The Soviet Union may be moving toward a free market, but it may be a long time before the phone system catches up. Mark Ganslaw, president of Silver Spring-based Data Sciences Inc., sees a business opportunity in that -- at least for a while.

Ganslaw founded East-West Express, through which people here can send facsimiles to Moscow, where the machines are scarce, from their own fax machines. Ganslaw gives the sender the phone number and access code to the Moscow office of a Soviet agency called PolyFax, where fax recipients are called to pick up their documents. Soviets who don't have their own fax machines can use PolyFax to send documents to the United States.

The service isn't cheap: It costs $25 to $35 to send a four-page fax to Moscow, depending on how often the sender uses the service. That's because it's been an expensive venture, Ganslaw said.

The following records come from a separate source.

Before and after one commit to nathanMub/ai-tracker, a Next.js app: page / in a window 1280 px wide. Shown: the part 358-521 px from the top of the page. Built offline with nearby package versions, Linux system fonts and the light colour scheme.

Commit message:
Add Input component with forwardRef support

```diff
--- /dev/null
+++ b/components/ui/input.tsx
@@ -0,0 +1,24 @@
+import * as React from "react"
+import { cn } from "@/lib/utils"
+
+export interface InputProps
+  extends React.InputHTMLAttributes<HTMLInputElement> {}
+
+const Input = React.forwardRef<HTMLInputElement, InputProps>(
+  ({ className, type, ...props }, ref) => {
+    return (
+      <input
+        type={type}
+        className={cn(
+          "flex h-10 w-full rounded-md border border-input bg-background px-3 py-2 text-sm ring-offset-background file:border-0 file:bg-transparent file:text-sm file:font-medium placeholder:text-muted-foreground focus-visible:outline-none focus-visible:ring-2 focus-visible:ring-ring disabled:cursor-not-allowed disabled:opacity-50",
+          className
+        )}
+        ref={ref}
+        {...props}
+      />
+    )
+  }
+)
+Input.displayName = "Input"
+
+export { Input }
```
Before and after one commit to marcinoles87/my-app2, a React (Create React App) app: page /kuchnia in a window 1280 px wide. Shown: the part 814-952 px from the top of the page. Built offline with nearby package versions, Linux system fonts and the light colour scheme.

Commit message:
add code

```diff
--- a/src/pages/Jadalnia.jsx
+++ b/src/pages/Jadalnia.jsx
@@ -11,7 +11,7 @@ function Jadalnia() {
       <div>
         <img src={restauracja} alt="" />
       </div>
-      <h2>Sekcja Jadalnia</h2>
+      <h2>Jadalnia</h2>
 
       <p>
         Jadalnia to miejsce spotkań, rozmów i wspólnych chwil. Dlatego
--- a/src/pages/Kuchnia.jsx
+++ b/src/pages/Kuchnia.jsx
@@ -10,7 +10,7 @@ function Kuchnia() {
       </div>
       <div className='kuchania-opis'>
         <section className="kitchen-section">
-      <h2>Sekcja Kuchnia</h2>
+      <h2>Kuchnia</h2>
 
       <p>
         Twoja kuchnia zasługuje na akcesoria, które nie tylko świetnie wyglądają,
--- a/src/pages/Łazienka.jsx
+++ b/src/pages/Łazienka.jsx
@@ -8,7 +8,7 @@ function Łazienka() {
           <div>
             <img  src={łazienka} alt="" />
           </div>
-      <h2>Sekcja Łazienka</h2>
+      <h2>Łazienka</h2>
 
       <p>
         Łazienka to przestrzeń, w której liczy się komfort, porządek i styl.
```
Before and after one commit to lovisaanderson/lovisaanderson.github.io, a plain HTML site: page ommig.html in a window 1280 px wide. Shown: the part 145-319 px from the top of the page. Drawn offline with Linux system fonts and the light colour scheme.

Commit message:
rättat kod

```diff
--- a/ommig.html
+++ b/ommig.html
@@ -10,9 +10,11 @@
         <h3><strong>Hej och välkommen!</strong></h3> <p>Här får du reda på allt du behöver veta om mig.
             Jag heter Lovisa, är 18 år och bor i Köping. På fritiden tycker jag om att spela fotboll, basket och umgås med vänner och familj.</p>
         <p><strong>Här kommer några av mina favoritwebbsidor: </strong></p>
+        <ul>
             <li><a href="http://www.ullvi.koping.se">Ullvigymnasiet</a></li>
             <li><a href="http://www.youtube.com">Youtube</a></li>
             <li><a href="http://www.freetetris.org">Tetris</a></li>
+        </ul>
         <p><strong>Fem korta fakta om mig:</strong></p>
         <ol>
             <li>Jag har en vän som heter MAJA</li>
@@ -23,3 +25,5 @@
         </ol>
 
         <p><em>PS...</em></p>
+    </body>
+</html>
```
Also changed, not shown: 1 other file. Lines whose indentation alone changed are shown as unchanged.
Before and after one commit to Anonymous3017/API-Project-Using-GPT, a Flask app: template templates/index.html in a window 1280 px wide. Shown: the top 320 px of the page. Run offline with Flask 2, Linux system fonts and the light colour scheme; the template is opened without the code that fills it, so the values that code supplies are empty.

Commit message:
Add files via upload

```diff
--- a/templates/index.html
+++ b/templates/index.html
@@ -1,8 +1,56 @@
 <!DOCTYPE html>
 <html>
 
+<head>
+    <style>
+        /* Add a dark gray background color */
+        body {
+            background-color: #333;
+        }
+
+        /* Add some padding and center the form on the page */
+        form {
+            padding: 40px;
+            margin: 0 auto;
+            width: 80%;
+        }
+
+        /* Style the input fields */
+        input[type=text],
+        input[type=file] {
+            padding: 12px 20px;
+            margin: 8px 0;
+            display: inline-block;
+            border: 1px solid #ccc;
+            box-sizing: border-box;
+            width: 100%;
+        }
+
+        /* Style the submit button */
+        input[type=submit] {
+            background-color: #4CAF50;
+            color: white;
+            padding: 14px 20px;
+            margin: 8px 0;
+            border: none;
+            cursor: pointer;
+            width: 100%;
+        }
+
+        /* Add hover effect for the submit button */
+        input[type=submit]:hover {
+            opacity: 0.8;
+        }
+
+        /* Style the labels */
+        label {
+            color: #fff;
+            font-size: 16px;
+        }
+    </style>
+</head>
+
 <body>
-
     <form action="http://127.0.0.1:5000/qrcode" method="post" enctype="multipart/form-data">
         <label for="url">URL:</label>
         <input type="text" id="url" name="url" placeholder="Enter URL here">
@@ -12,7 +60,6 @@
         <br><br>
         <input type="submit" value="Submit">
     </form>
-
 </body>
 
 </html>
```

He provided PolyFax with two fax machines ("if one broke, they wouldn't be able to fix it") and sends the fax paper over, too.

He doesn't plan on East-West Express being around too long. "Two or three years from now, everyone in Moscow will have fax machines, too," he said.